My father also encouraged me to be a lawyer. My parents had absolute faith and confidence in me. They said that I just had to work hard at it. So now, I do know that if you have the courage to try it and have the faith to believe in it, you will achieve your goal.
What’s your advice for women to advance professionally?
One has to continuously strive to be excellent at her craft. Learning never stops. You also have to fight for what is due you. Nothing is ever handed on a silver platter.
What is your secret in balancing career and family/personal life? How hard was it for you and what was the breakthrough moment when you said, “I got this!”
I have been a lawyer for almost 27 years now. I am married for 25 years and with three beautiful children. Our eldest is 23 years old and is now a senior at UCLA. The two are in DLSU and Ateneo. Masaya naman daw sila.Hindi naman sila nag rerebelde. So, I guess that means I did pretty well as a wife and mom.
I really had to balance my career and family life. It was difficult especially when the children were very young. I was able to balance it by working efficiently. Weekends are, as much as possible, sacred and dedicated to the family. I was able to do this because I had help at home from fellow women. Our manangs took care of our children while I was at work.
Law is a great profession for women. The infrastructure allows us to excel based on merits. The limit is only the limit we either set for ourselves or the limit we allow others to set for ourselves.
I was also blessed with a husband who is a firm believer of equality between men and women. Since he is also a lawyer, he understood the demands of the work. He was, and is, an amazing father.
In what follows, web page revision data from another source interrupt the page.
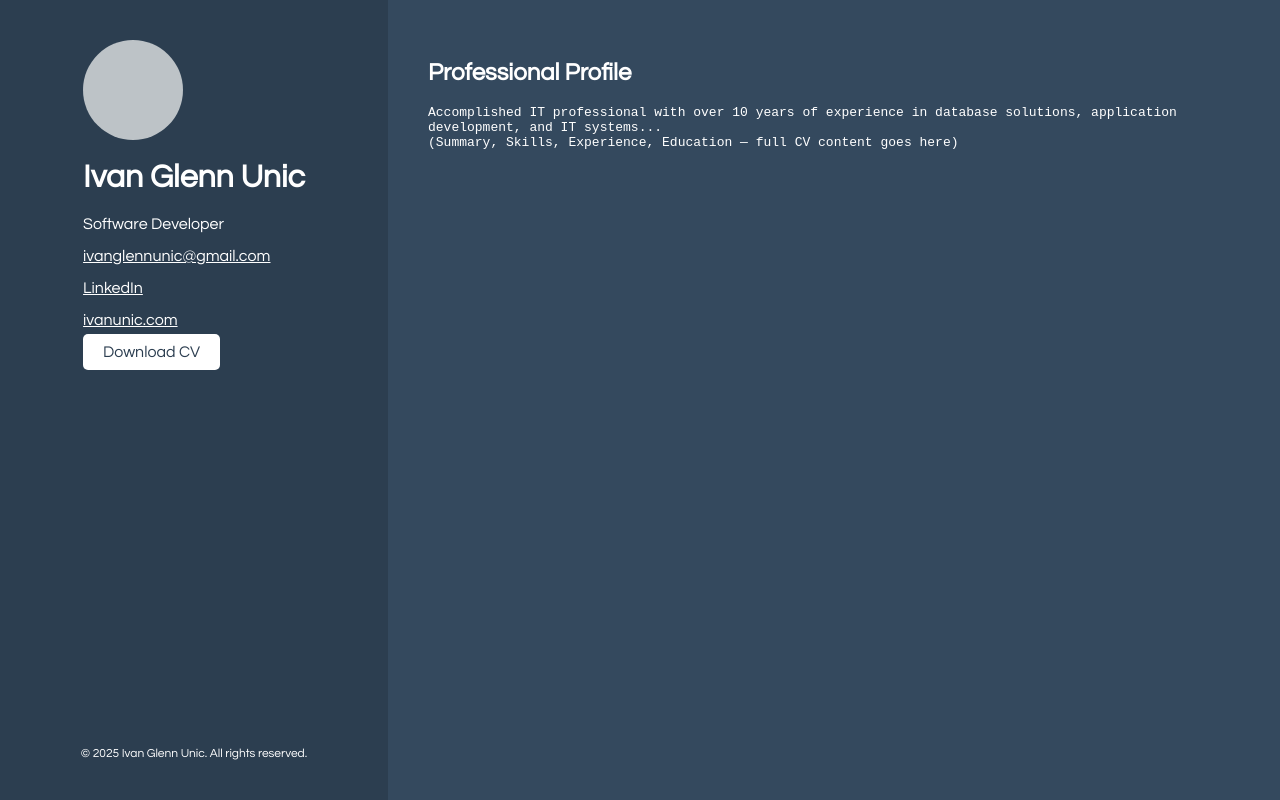
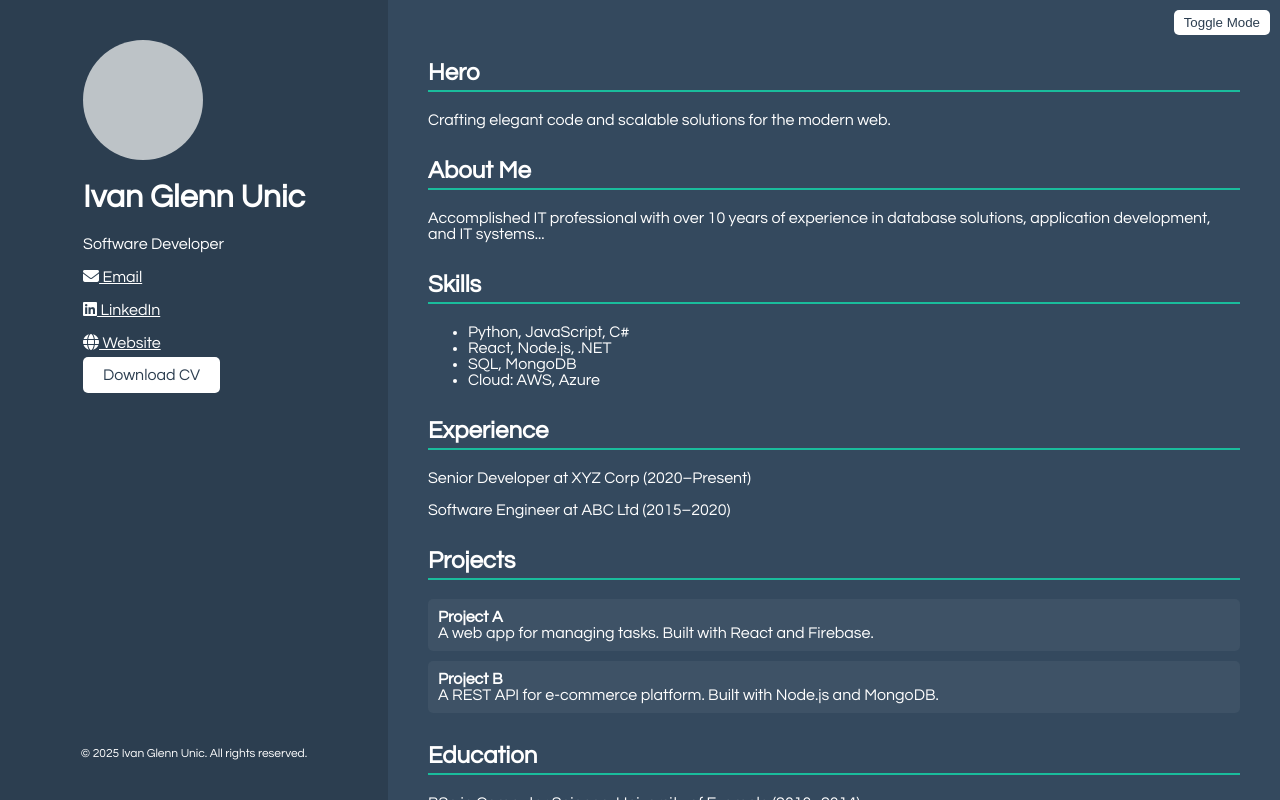
Before and after one commit to ivanglennunic/iamivanunic, a plain HTML site: page index.html in a window 1280 px wide. Drawn offline with Linux system fonts and the light colour scheme.

Commit message:
Update index.html

```diff
--- a/index.html
+++ b/index.html
@@ -4,16 +4,31 @@
   <meta charset="UTF-8" />
   <meta name="viewport" content="width=device-width, initial-scale=1.0"/>
   <title>Ivan Glenn Unic - Software Developer</title>
+  <link rel="stylesheet" href="https://cdnjs.cloudflare.com/ajax/libs/font-awesome/6.4.0/css/all.min.css">
   <style>
+    :root {
+      --bg-color: #34495e;
+      --sidebar-color: #2c3e50;
+      --text-color: white;
+      --accent-color: #1abc9c;
+    }
+    body.light-mode {
+      --bg-color: #ecf0f1;
+      --sidebar-color: #bdc3c7;
+      --text-color: #2c3e50;
+    }
     body {
-    margin: 0;
-    font-family: 'Century Gothic', Arial, sans-serif;
-    display: flex;
-    height: 100vh;
+      margin: 0;
+      font-family: 'Century Gothic', Arial, sans-serif;
+      display: flex;
+      flex-direction: row;
+      height: 100vh;
+      background-color: var(--bg-color);
+      color: var(--text-color);
+      transition: background-color 0.3s, color 0.3s;
     }
     .sidebar {
-      background-color: #2c3e50;
-      color: white;
+      background-color: var(--sidebar-color);
       width: 30%;
       padding: 40px 20px;
       display: flex;
@@ -22,28 +37,26 @@
       justify-content: space-between;
     }
     .main-content {
-      background-color: #34495e;
-      color: white;
       width: 70%;
       padding: 40px;
       overflow-y: auto;
     }
     .profile-pic {
-      width: 100px;
-      height: 100px;
+      width: 120px;
+      height: 120px;
       border-radius: 50%;
       background-color: #bdc3c7;
       margin-bottom: 20px;
     }
     .social-icons a {
       margin: 0 10px;
-      color: white;
+      color: var(--text-color);
       text-decoration: none;
-      font-size: 18px;
+      font-size: 20px;
     }
     .download-btn {
-      background-color: white;
-      color: #2c3e50;
+      background-color: var(--text-color);
+      color: var(--sidebar-color);
       border: none;
       padding: 10px 20px;
       border-radius: 5px;
@@ -56,31 +69,129 @@
       text-align: center;
       margin-top: 40px;
     }
-    pre {
-      white-space: pre-wrap;
-      word-wrap: break-word;
+    h2 {
+      border-bottom: 2px solid var(--accent-color);
+      padding-bottom: 5px;
+    }
+    section {
+      margin-bottom: 30px;
+    }
+    .project {
+      background-color: rgba(255,255,255,0.05);
+      padding: 10px;
+      border-radius: 5px;
+      margin-bottom: 10px;
+    }
+    .toggle-mode {
+      position: absolute;
+      top: 10px;
+      right: 10px;
+      background: var(--text-color);
+      color: var(--sidebar-color);
+      border: none;
+      padding: 5px 10px;
+      border-radius: 5px;
+      cursor: pointer;
+    }
+    form input, form textarea {
+      width: 100%;
+      padding: 10px;
+      margin-top: 5px;
+      margin-bottom: 15px;
+      border: none;
+      border-radius: 5px;
+    }
+    form button {
+      background-color: var(--accent-color);
+      color: white;
+      border: none;
+      padding: 10px 20px;
+      border-radius: 5px;
+      cursor: pointer;
+    }
+    @media (max-width: 768px) {
+      body {
+        flex-direction: column;
+      }
+      .sidebar, .main-content {
+        width: 100%;
+      }
     }
   </style>
 </head>
 <body>
+  <button class="toggle-mode" onclick="toggleMode()">Toggle Mode</button>
   <div class="sidebar">
     <div>
       <div class="profile-pic"></div>
       <h1>Ivan Glenn Unic</h1>
       <p>Software Developer</p>
-      <p><a href="mailto:ivanglennunic@gmail.com" style="color:white;">ivanglennunic@gmail.com</a></p>
-      <p><a href="https://linkedin.com/in/ivanunic" style="color:white;">LinkedIn</a></p>
-      <p><a href="https://ivanunic.com" style="color:white;">ivanunic.com</a></p>
+      <p><a href="mailto:ivanglennunic@gmail.com" style="color:inherit;"><i class="fas fa-envelope"></i> Email</a></p>
+      <p><a href="https://linkedin.com/in/ivanunic" style="color:inherit;"><i class="fab fa-linkedin"></i> LinkedIn</a></p>
+      <p><a href="https://ivanunic.com" style="color:inherit;"><i class="fas fa-globe"></i> Website</a></p>
       <a class="download-btn" href="Ivan Glenn Unic - Software Developer 2025.pdf" download>Download CV</a>
     </div>
     <footer>© 2025 Ivan Glenn Unic. All rights reserved.</footer>
   </div>
   <div class="main-content">
-    <h2>Professional Profile</h2>
-    <pre>
-Accomplished IT professional with over 10 years of experience in database solutions, application development, and IT systems...
-(Summary, Skills, Experience, Education — full CV content goes here)
-    </pre>
+    <section>
+      <h2>Hero</h2>
+      <p>Crafting elegant code and scalable solutions for the modern web.</p>
+    </section>
+    <section>
+      <h2>About Me</h2>
+      <p>Accomplished IT professional with over 10 years of experience in database solutions, application development, and IT systems...</p>
+    </section>
+    <section>
+      <h2>Skills</h2>
+      <ul>
+        <li>Python, JavaScript, C#</li>
+        <li>React, Node.js, .NET</li>
+        <li>SQL, MongoDB</li>
+        <li>Cloud: AWS, Azure</li>
+      </ul>
+    </section>
+    <section>
+      <h2>Experience</h2>
+      <p>Senior Developer at XYZ Corp (2020–Present)</p>
+      <p>Software Engineer at ABC Ltd (2015–2020)</p>
+    </section>
+    <section>
+      <h2>Projects</h2>
+      <div class="project">
+        <strong>Project A</strong><br/>
+        A web app for managing tasks. Built with React and Firebase.
+      </div>
+      <div class="project">
+        <strong>Project B</strong><br/>
+        A REST API for e-commerce platform. Built with Node.js and MongoDB.
+      </div>
+    </section>
+    <section>
+      <h2>Education</h2>
+      <p>BSc in Computer Science, University of Example (2010–2014)</p>
+    </section>
+    <section>
+      <h2>Certifications</h2>
+      <p>AWS Certified Developer, Microsoft Certified: Azure Developer Associate</p>
+    </section>
+    <section>
+      <h2>Contact Me</h2>
+      <form onsubmit="event.preventDefault(); alert('Message sent!');">
+        <label>Name</label>
+        <input type="text" required>
+        <label>Email</label>
+        <input type="email" required>
+        <label>Message</label>
+        <textarea rows="4" required></textarea>
+        <button type="submit">Send</button>
+      </form>
+    </section>
   </div>
+  <script>
+    function toggleMode() {
+      document.body.classList.toggle('light-mode');
+    }
+  </script>
 </body>
 </html>
```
We share our duties as parents.
One day, I overheard my young daughter who was probably 8 or 9 years old talking to her friend who was being bullied in school. My daughter said to her friend, “You should not let her do that to you. And if she (the bully) continues to do that, I will ask my mom to get a restraining order against her.” She understood that I defended people’s rights and that through my work, I can protect her and even her friend. So I felt less guilty about going to work.
My “I got this” moment was when we set up Vasquez Bretaña and Sibal-Pulido Law Office (VBSP Law) together with my two partners. I am the youngest partner in firm, but we are equal partners. Initially, the proposal was for me to have a slightly less share in the partnership to acknowledge seniority. However, it was important for me that I be treated and acknowledged as an equal. I had enough experience and expertise in my practice. In the end, they agreed with me. I am happy and privileged to be able to establish a firm that values and promotes the fundamental equality of men and women.